## WORK REQUIRED
Look for "card" in each line of the entries, and return the matching lines.

## GIVEN ENTRIES
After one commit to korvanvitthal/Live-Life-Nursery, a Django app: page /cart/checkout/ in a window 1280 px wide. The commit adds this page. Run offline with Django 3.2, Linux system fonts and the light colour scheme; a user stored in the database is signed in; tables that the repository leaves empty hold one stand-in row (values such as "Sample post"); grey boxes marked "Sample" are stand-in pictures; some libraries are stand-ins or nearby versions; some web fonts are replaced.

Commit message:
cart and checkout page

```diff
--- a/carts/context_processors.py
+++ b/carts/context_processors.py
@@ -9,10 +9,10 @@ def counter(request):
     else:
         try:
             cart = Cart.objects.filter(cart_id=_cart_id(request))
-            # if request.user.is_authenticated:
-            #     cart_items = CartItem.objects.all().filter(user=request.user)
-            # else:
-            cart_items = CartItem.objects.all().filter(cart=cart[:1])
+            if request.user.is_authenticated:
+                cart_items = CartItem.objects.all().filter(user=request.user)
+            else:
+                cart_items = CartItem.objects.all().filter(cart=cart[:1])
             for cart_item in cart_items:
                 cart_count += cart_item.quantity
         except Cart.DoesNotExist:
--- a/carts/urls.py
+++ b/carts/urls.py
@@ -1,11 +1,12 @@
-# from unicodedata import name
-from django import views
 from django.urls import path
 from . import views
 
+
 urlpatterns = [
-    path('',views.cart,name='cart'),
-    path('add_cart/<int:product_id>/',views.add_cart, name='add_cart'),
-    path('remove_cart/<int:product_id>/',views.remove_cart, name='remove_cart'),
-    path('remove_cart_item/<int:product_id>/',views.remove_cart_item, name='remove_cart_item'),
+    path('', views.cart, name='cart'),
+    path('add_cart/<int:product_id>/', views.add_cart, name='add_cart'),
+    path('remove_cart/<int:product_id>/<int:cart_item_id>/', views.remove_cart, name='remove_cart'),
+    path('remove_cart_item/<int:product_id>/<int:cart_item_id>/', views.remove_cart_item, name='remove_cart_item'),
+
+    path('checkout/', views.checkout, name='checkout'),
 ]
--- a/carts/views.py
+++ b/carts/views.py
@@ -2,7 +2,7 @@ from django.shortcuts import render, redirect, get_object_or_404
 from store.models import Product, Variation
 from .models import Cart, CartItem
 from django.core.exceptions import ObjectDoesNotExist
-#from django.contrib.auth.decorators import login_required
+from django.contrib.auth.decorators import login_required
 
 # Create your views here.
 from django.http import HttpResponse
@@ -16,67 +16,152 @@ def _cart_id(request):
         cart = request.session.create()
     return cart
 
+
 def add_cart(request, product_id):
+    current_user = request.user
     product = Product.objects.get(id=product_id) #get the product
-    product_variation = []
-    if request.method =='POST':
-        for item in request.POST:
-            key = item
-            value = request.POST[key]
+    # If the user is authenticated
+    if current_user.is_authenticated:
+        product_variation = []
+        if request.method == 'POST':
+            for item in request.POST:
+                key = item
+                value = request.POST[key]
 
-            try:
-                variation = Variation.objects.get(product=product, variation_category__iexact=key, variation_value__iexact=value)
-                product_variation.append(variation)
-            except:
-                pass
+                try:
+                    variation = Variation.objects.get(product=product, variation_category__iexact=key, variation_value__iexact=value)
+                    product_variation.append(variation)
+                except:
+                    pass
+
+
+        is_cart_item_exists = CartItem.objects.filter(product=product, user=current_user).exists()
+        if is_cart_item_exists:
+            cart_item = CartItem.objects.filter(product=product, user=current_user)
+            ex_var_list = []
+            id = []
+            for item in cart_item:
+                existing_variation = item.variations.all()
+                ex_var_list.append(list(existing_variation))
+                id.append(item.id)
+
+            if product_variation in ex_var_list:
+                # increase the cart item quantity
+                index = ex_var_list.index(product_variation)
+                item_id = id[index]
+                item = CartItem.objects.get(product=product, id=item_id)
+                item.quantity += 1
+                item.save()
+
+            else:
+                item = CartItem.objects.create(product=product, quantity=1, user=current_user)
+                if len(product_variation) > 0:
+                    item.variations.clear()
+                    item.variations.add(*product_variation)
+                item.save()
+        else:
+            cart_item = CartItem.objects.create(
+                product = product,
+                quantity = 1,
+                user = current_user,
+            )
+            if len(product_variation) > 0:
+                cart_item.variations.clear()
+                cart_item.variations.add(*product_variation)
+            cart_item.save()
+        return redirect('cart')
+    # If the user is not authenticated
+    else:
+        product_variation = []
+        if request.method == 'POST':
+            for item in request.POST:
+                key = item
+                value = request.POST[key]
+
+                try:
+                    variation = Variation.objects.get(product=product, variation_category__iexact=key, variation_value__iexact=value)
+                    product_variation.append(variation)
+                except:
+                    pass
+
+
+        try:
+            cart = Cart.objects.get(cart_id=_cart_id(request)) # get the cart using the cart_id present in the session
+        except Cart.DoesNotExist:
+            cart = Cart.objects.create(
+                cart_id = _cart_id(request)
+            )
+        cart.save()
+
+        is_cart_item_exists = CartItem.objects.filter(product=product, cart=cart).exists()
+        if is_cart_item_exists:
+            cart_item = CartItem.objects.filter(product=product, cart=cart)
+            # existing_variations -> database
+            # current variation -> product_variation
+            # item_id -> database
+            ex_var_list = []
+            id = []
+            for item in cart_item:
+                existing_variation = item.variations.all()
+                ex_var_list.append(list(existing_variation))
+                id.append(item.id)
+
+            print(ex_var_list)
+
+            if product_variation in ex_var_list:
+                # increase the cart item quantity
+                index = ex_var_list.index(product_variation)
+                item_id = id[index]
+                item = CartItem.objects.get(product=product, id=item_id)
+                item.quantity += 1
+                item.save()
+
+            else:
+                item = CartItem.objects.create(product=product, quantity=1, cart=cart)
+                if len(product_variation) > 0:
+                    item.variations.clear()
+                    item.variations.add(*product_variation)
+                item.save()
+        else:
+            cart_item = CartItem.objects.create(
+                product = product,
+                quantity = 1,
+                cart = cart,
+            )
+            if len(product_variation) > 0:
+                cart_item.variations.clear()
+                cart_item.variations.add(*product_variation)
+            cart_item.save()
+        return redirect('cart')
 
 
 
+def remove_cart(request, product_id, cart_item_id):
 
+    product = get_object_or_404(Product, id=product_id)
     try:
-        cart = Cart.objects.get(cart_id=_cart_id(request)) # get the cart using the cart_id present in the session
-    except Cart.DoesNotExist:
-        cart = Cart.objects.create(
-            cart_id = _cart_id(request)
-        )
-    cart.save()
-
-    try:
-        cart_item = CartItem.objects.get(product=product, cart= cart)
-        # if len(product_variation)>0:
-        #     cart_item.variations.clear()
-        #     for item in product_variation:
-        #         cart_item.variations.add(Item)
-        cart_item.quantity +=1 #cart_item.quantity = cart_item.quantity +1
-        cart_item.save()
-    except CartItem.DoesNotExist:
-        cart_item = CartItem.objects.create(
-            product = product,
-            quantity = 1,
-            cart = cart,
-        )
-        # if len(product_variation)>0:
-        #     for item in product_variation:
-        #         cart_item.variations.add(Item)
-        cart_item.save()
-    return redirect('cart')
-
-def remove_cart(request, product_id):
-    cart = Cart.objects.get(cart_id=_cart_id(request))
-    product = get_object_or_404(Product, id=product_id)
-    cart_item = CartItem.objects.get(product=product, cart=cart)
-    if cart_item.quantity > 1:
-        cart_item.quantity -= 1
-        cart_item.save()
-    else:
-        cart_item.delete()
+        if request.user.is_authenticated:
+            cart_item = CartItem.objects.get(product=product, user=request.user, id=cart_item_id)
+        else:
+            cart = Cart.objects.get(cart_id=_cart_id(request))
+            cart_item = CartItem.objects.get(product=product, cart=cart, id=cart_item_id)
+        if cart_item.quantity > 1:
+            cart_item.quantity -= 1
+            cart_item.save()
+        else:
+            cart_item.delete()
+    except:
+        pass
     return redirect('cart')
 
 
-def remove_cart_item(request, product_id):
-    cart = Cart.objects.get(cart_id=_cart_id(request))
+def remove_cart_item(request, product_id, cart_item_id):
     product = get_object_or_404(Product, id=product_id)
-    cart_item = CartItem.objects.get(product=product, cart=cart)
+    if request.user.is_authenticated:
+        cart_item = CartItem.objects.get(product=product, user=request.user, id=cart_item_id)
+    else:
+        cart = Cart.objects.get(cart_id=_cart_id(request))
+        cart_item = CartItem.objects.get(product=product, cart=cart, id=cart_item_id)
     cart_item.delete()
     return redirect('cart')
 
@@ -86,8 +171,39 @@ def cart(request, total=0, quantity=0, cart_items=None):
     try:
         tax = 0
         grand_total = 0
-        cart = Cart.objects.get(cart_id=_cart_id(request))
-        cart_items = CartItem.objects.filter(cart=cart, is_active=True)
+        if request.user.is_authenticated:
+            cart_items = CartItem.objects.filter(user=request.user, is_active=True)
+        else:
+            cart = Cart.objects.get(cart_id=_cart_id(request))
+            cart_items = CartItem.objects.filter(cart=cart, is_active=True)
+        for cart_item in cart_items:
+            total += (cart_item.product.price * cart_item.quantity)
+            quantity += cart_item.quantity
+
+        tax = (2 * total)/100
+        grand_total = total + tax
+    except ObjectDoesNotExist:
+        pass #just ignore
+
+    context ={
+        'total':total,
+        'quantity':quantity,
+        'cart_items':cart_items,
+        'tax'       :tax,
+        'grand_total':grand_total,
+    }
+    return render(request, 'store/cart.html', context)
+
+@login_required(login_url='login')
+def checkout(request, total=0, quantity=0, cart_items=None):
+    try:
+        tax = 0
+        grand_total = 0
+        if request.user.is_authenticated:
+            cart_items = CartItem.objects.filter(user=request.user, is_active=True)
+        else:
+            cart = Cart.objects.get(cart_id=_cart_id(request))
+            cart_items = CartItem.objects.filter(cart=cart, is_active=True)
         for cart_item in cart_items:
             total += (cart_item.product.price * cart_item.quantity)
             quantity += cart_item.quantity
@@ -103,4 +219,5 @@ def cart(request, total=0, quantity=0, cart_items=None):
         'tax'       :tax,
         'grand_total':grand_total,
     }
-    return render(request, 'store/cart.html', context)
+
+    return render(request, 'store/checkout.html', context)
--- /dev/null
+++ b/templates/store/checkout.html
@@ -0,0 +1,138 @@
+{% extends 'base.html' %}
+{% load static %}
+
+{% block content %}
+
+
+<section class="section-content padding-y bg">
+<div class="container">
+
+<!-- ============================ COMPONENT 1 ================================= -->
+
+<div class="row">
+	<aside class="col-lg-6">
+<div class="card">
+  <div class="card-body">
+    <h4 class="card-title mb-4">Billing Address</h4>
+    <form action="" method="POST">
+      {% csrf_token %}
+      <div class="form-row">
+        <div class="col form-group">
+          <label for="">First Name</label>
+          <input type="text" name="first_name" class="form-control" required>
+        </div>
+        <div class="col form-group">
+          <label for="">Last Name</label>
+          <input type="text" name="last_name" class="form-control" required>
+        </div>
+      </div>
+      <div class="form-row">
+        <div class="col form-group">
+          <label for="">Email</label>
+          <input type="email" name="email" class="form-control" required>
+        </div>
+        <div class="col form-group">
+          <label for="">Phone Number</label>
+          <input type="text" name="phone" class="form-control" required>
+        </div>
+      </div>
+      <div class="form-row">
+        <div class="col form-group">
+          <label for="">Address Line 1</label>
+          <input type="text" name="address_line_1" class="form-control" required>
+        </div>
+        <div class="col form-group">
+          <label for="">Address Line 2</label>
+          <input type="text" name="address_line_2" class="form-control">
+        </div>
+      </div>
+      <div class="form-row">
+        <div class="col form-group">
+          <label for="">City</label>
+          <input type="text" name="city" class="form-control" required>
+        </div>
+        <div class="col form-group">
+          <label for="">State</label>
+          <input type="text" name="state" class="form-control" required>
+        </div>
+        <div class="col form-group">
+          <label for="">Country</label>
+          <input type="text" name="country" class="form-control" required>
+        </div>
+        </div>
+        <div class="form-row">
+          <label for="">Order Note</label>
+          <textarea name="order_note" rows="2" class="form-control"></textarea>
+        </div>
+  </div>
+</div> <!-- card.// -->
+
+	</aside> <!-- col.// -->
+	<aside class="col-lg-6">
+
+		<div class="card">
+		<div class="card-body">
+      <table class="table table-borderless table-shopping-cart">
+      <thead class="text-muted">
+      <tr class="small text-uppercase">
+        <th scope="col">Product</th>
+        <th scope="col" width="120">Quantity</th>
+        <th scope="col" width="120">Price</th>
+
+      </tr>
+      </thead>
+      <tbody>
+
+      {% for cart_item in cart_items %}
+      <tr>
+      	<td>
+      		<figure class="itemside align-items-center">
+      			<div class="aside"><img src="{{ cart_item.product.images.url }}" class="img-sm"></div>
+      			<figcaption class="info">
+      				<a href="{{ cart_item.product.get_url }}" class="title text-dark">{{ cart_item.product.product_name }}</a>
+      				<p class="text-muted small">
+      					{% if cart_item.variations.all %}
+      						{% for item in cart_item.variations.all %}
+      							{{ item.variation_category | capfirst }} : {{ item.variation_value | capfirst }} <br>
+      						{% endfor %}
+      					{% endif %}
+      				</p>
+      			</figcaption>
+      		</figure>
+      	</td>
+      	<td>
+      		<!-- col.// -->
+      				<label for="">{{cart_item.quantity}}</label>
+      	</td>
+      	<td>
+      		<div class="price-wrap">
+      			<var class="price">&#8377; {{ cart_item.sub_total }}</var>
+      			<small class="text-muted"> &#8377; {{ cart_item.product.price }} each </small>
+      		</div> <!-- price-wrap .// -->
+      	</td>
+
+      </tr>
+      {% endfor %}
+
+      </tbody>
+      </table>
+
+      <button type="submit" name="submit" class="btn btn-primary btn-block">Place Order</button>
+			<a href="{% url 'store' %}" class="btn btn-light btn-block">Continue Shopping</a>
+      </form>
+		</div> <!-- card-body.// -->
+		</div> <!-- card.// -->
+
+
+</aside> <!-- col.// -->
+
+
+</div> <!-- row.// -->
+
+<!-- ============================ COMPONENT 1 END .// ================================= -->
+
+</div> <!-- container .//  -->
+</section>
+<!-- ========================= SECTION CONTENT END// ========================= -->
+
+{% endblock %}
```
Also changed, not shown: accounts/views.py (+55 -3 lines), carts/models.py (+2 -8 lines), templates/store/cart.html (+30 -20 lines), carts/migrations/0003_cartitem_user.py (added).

## ANSWER TO THE PROBLEM
+<div class="card">
+  <div class="card-body">
+    <h4 class="card-title mb-4">Billing Address</h4>
+</div> <!-- card.// -->
+		<div class="card">
+		<div class="card-body">
+		</div> <!-- card-body.// -->
+		</div> <!-- card.// -->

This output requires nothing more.